I’d urge everyone to read the report and in particular its conclusions. A final report in expected to be published later this year. In the meantime, here’s what you need to know.

#1 Definition: fake news is fake news

Fake news is applied to describe everything from blatant lies to any subject with which an individual or organisation disagrees. In an ironic but predictable twist, the report has itself been called out as fake news by critics. It calls for the Government to reject the term fake news and put forward a definition of the words misinformation and disinformation.

A shared definition, and clear guidelines for companies, organisations, and the Government to follow, there will be a shared consistency of meaning across the platforms, which can be used as the basis of regulation and enforcement.

The report goes further and call on the Government to support research into the methods by which misinformation and disinformation are created and spread across the internet: a core part of this is fact checking. The report recommends that the Government initiate a working group to create a credible annotation of standards, so that people can see, at a glance, the level of verification of a site.

#2 Social media governance

Legislation lags the development of technology, however the Communications Act 2003 provides the means to enforce content standards for television and radio broadcasters, including rules relating to accuracy and impartiality, as a basis for setting standards for online content. Ofcom is set to propose plans for greater regulation of social media this autumn.

Electoral law needs to be updated to reflect changes in campaigning techniques, and the move from physical leaflets and billboards to online, micro-targeted political campaigning, as well as the many digital subcategories covered by paid and organic campaigning.

#3 Advertising transparency: Facebook criticised

As well as having digital imprints, the Government should consider the feasibility of clear, persistent banners on all paid-for political adverts and videos, indicating the source and making it easy for users to identify what is in the adverts, and the advertiser.

The globalised nature of social media creates challenges for regulators. In evidence Facebook did not accept its responsibilities to identify or prevent illegal election campaign activity from overseas jurisdictions. In the context of outside interference in elections, the committee says that this position is unsustainable. Facebook, and other platforms, must begin to take responsibility for the way in which their platforms are used.

#4 Platform versus publisher, and call for a third category

The report recommends that a new category of tech company is formulated, which tightens tech companies’ liabilities, and which is not necessarily either a platform or a publisher.

Social media companies cannot hide behind the claim of being merely a ‘platform’, claiming that they are tech companies and have no role themselves in regulating the content of their sites. They are also significantly different from the traditional model of a ‘publisher’, which commissions, pays for, edits and takes responsibility for the content it disseminates.

#5 Call for a Code of Ethics for social media
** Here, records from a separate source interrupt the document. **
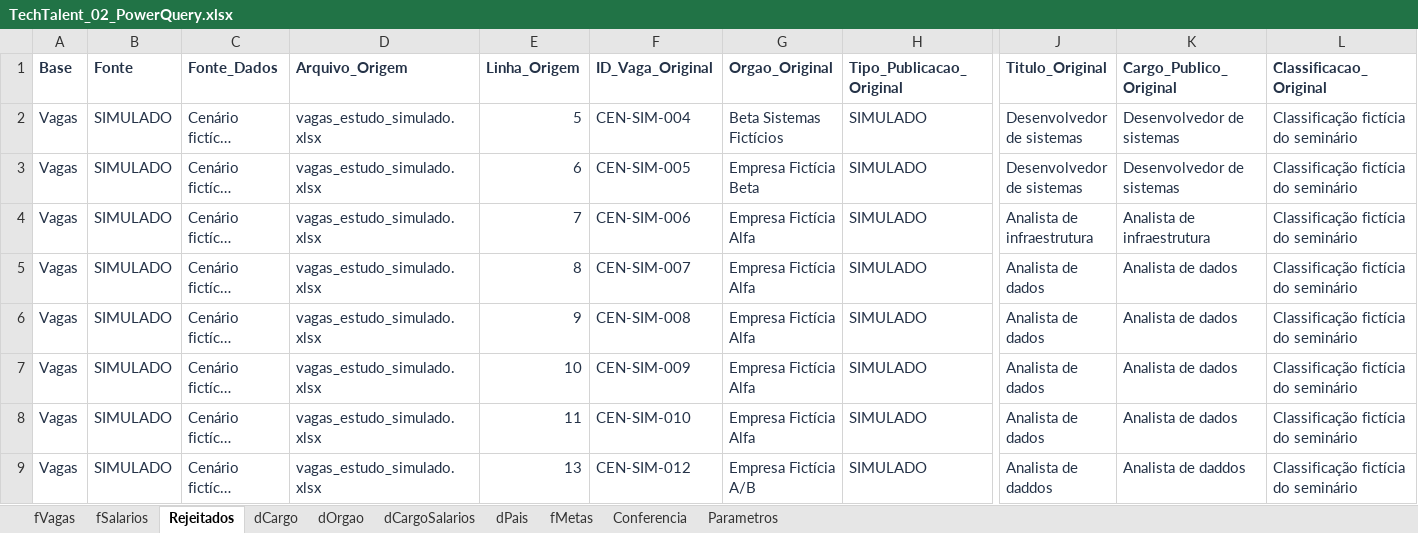
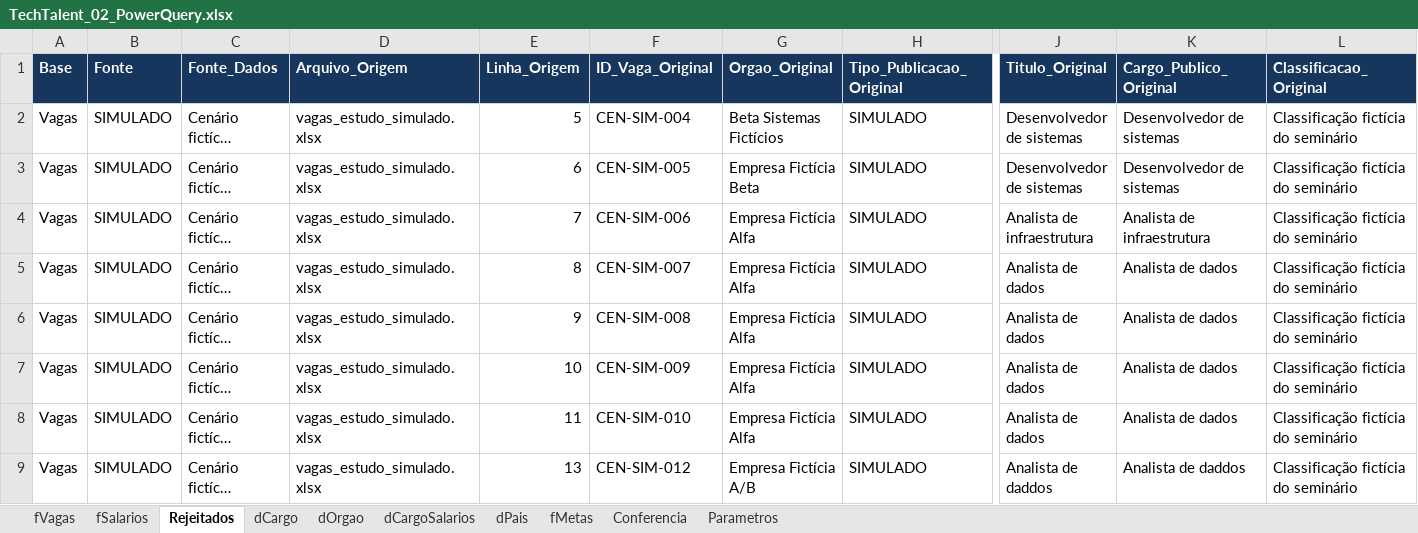
Before and after one commit to DaviTosatti/fatecsp-MA20262-equipe-09-techtalent, an Excel workbook: MA2026-entrega-parcial/02-powerquery/TechTalent_02_PowerQuery.xlsx, sheet Rejeitados, drawn as a sheet; only a part is shown, gaps mark what is left out; long unchanged cells end in …; values as stored, in another font and other column widths than the file's, no borders; table styles not drawn; the diff covers the shown part only; the diff names each change by its address in the sheet, - before the commit and + after, or states it on an @@ line.

```diff
--- a/MA2026-entrega-parcial/02-powerquery/TechTalent_02_PowerQuery.xlsx (sheet Rejeitados)
+++ b/MA2026-entrega-parcial/02-powerquery/TechTalent_02_PowerQuery.xlsx (sheet Rejeitados)
@@ A1:L1 fill: none → #17365D, text colour: #243247 → #FFFFFF @@
-A2:H2 text colour: #243247
+A2:H2 text colour: black
-J2:L2 text colour: #243247
+J2:L2 text colour: black
-A3:L9 text colour: #243247
+A3:L9 text colour: black
```
Also changed, not shown: cell formats elsewhere in this sheet, sheet fVagas, sheet Conferencia, sheet dCargoSalarios, sheet dPais, sheet fMetas, sheet dCargo, 3 more sheets, 9 other files.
A professional global Code of Ethics should be developed by tech companies, in collaboration with this and other governments, academics, and interested parties, including the World Summit on Information Society, to set down in writing what is and what is not acceptable by users on social media, with possible liabilities for companies and for individuals working for those companies, including those technical engineers involved in creating the software for the companies.

#6 Digital literacy needs tackling in schools

The report recommends that the Government put forward proposals for an educational levy to be raised by social media companies, to finance a comprehensive educational framework. Digital literacy should be the fourth pillar of education, alongside reading, writing and maths.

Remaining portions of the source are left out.